Transcendence – outside of space and timeImmanence – inside of space and time
‘We might begin to see a way to resolve the tension between immanence and transcendence if we accept that God is quite separate from His creation but through his omnipotence and omniscience He is, in a sense, present everywhere within the world, i.e. omnipresent. Aquinas uses the analogy of a king and his kingdom. Thus there is a sense in which a king, through his power, is present in the whole of his kingdom.’

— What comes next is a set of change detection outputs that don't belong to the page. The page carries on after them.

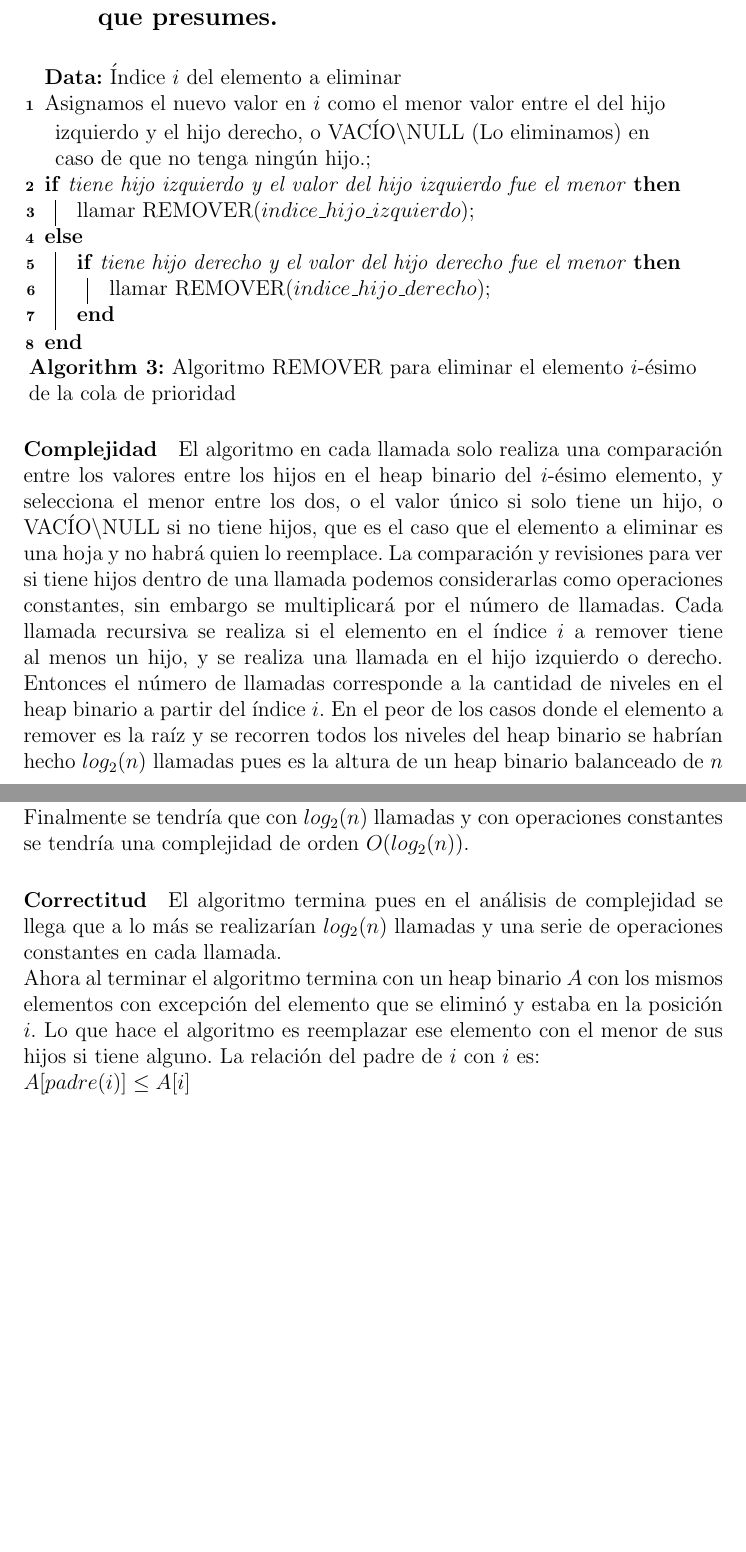
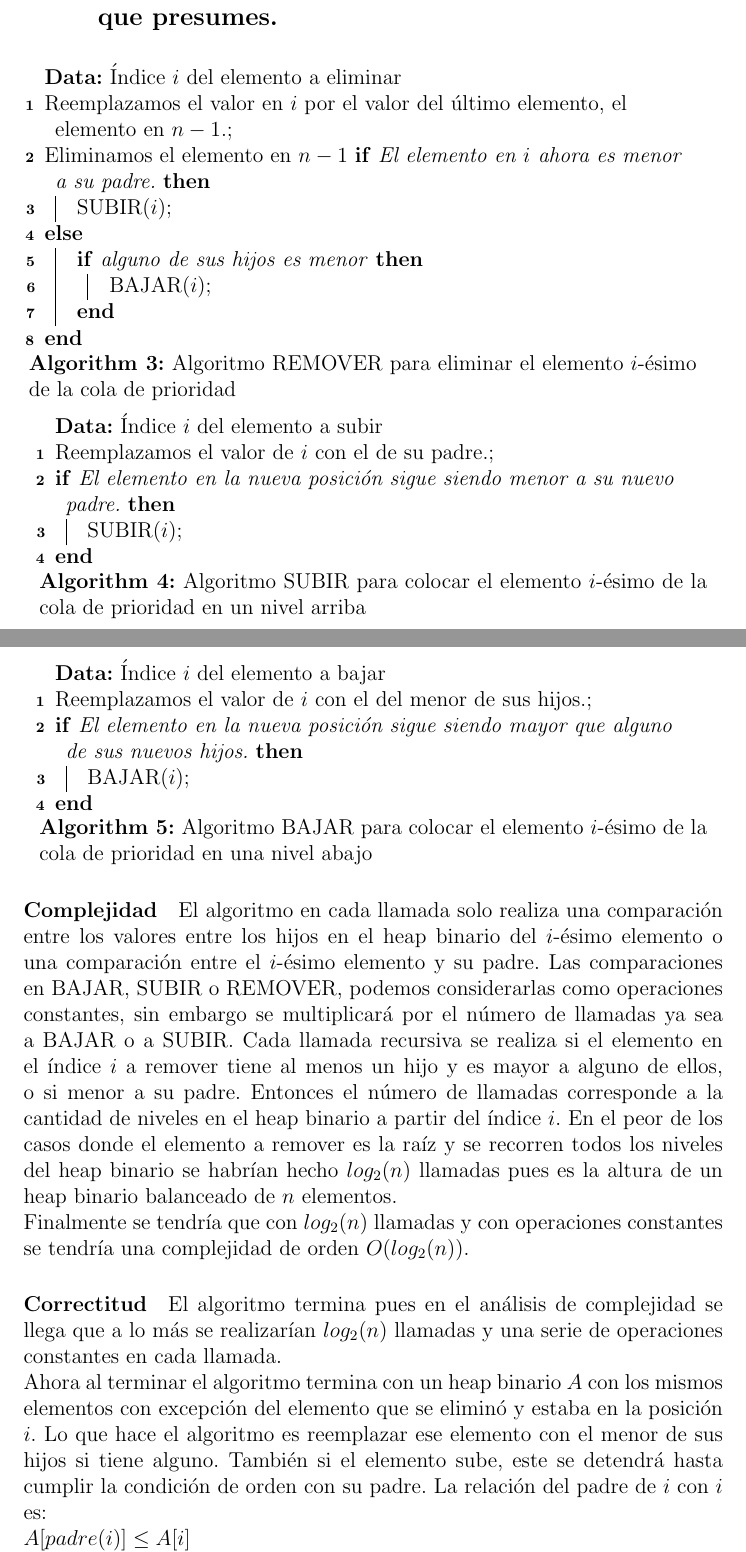
Before and after one commit to jeudicode/MCC-DAA, a LaTeX problem sheet (Tarea4/Tarea4_Rivas_Vega_Saul_Ivan.tex): two parts of pages 16 and 17 of 29 before the commit and two parts of pages 16 and 17 of 30 after it, joined at a grey line, cut so that both start at the same text, the shorter picture padded with empty space. Compiled offline with pdfLaTeX.

Commit message:
Last changes

```diff
--- a/Tarea4/Tarea4_Rivas_Vega_Saul_Ivan.tex
+++ b/Tarea4/Tarea4_Rivas_Vega_Saul_Ivan.tex
@@ -436,19 +436,38 @@ El algoritmo ejecuta cada iteración si existe algún nodo $v$ sin explorar y qu
  \begin{algorithm}[H]
  	\SetAlgoLined
  	\KwData{Índice $i$ del elemento a eliminar}
-		Asignamos el nuevo valor en $i$ como el menor valor entre el del hijo izquierdo y el hijo derecho, o VACÍO$\backslash$NULL (Lo eliminamos) en caso de que no tenga ningún hijo.\;
- 		\eIf{tiene hijo izquierdo y el valor del hijo izquierdo fue el menor}{
- 				llamar REMOVER($indice\_hijo\_izquierdo$)\;
+		Reemplazamos el valor en $i$ por el valor del último elemento, el elemento en $n-1$.\;
+		Eliminamos el elemento en $n-1$
+ 		\eIf{El elemento en $i$ ahora es menor a su padre.}{
+ 				SUBIR($i$)\;
  		}{
- 		\If{tiene hijo derecho y el valor del hijo derecho fue el menor}{
- 			llamar REMOVER($indice\_hijo\_derecho$)\;
+ 		\If{alguno de sus hijos es menor}{
+ 				BAJAR($i$)\;
  		}
  	}
  	\caption{Algoritmo REMOVER para eliminar el elemento $i$-ésimo de la cola de prioridad}
  \end{algorithm}
-\paragraph{Complejidad} El algoritmo en cada llamada solo realiza una comparación entre los valores entre los hijos en el heap binario del $i$-ésimo elemento, y selecciona el menor entre los dos, o el valor único si solo tiene un hijo, o VACÍO$\backslash$NULL si no tiene hijos, que es el caso que el elemento a eliminar es una hoja y no habrá quien lo reemplace. La comparación y revisiones para ver si tiene hijos dentro de una llamada podemos considerarlas como operaciones constantes, sin embargo se multiplicará por el número de llamadas. Cada llamada recursiva se realiza si el elemento en el índice $i$ a remover tiene al menos un hijo, y se realiza una llamada en el hijo izquierdo o derecho. Entonces el número de llamadas corresponde a la cantidad de niveles en el heap binario a partir del índice $i$. En el peor de los casos donde el elemento a remover es la raíz y se recorren todos los niveles del heap binario se habrían hecho $log_2(n)$ llamadas pues es la altura de un heap binario balanceado de $n$ elementos.\\ Finalmente se tendría que con $log_2(n)$ llamadas y con operaciones constantes se tendría una complejidad de orden $O(log_2(n))$.
+\begin{algorithm}[H]
+	\SetAlgoLined
+	\KwData{Índice $i$ del elemento a subir}
+	Reemplazamos el valor de $i$ con el de su padre.\;
+	\If{El elemento en la nueva posición sigue siendo menor a su nuevo padre.}{
+		SUBIR($i$)\;
+	}
+	\caption{Algoritmo SUBIR para colocar el elemento $i$-ésimo de la cola de prioridad en un nivel arriba}
+\end{algorithm}
+\begin{algorithm}[H]
+	\SetAlgoLined
+	\KwData{Índice $i$ del elemento a bajar}
+	Reemplazamos el valor de $i$ con el del menor de sus hijos.\;
+	\If{El elemento en la nueva posición sigue siendo mayor que alguno de sus nuevos hijos.}{
+		BAJAR($i$)\;
+	}
+	\caption{Algoritmo BAJAR para colocar el elemento $i$-ésimo de la cola de prioridad en una nivel abajo}
+\end{algorithm}
+\paragraph{Complejidad} El algoritmo en cada llamada solo realiza una comparación entre los valores entre los hijos en el heap binario del $i$-ésimo elemento o una comparación entre el $i$-ésimo elemento y su padre. Las comparaciones en BAJAR, SUBIR o REMOVER, podemos considerarlas como operaciones constantes, sin embargo se multiplicará por el número de llamadas ya sea a BAJAR o a SUBIR. Cada llamada recursiva se realiza si el elemento en el índice $i$ a remover tiene al menos un hijo y es mayor a alguno de ellos, o si menor a su padre. Entonces el número de llamadas corresponde a la cantidad de niveles en el heap binario a partir del índice $i$. En el peor de los casos donde el elemento a remover es la raíz y se recorren todos los niveles del heap binario se habrían hecho $log_2(n)$ llamadas pues es la altura de un heap binario balanceado de $n$ elementos.\\ Finalmente se tendría que con $log_2(n)$ llamadas y con operaciones constantes se tendría una complejidad de orden $O(log_2(n))$.
 \paragraph{Correctitud} El algoritmo termina pues en el análisis de complejidad se llega que a lo más se realizarían $log_2(n)$ llamadas y una serie de operaciones constantes en cada llamada.\\
-Ahora al terminar el algoritmo termina con un heap binario $A$ con los mismos elementos con excepción del elemento que se eliminó y estaba en la posición $i$. Lo que hace el algoritmo es reemplazar ese elemento con el menor de sus hijos si tiene alguno. La relación del padre de $i$ con $i$ es: \\
+Ahora al terminar el algoritmo termina con un heap binario $A$ con los mismos elementos con excepción del elemento que se eliminó y estaba en la posición $i$. Lo que hace el algoritmo es reemplazar ese elemento con el menor de sus hijos si tiene alguno. También si el elemento sube, este se detendrá hasta cumplir la condición de orden con su padre. La relación del padre de $i$ con $i$ es: \\
 $A[padre(i)] \leq A[i]$\\
 Y la relación de $i$ con sus hijos es:\\
 $A[i] \leq A[hijo\_izq(i)]$ y  $A[i] \leq A[hijo\_der(i)]$\\
```
Also changed, not shown: Tarea4/Tarea4_Rivas_Vega_Saul_Ivan.pdf, Tarea4/Tarea4_Rivas_Vega_Saul_Ivan_1.pdf, Tarea4/Tarea4_Rivas_Vega_Saul_Ivan.tex (33 more changed lines), 3 other files.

If God is all-knowing, this is understood that in his transcendence he sees all knowledge and events in one eternal moment. But, if God can gain new knowledge this means he has to change, and cannot be eternal. It also means that he was not previously perfect. Also he will have access to bad knowledge which may make him less perfect. Does he know every possible outcome, or is there only one outcome? If there is no choice in the outcome, what impact does this have? If he is outside space and time, he may know something will happen, but not be able to say it is happening or has happened. He knows of time but is not within it.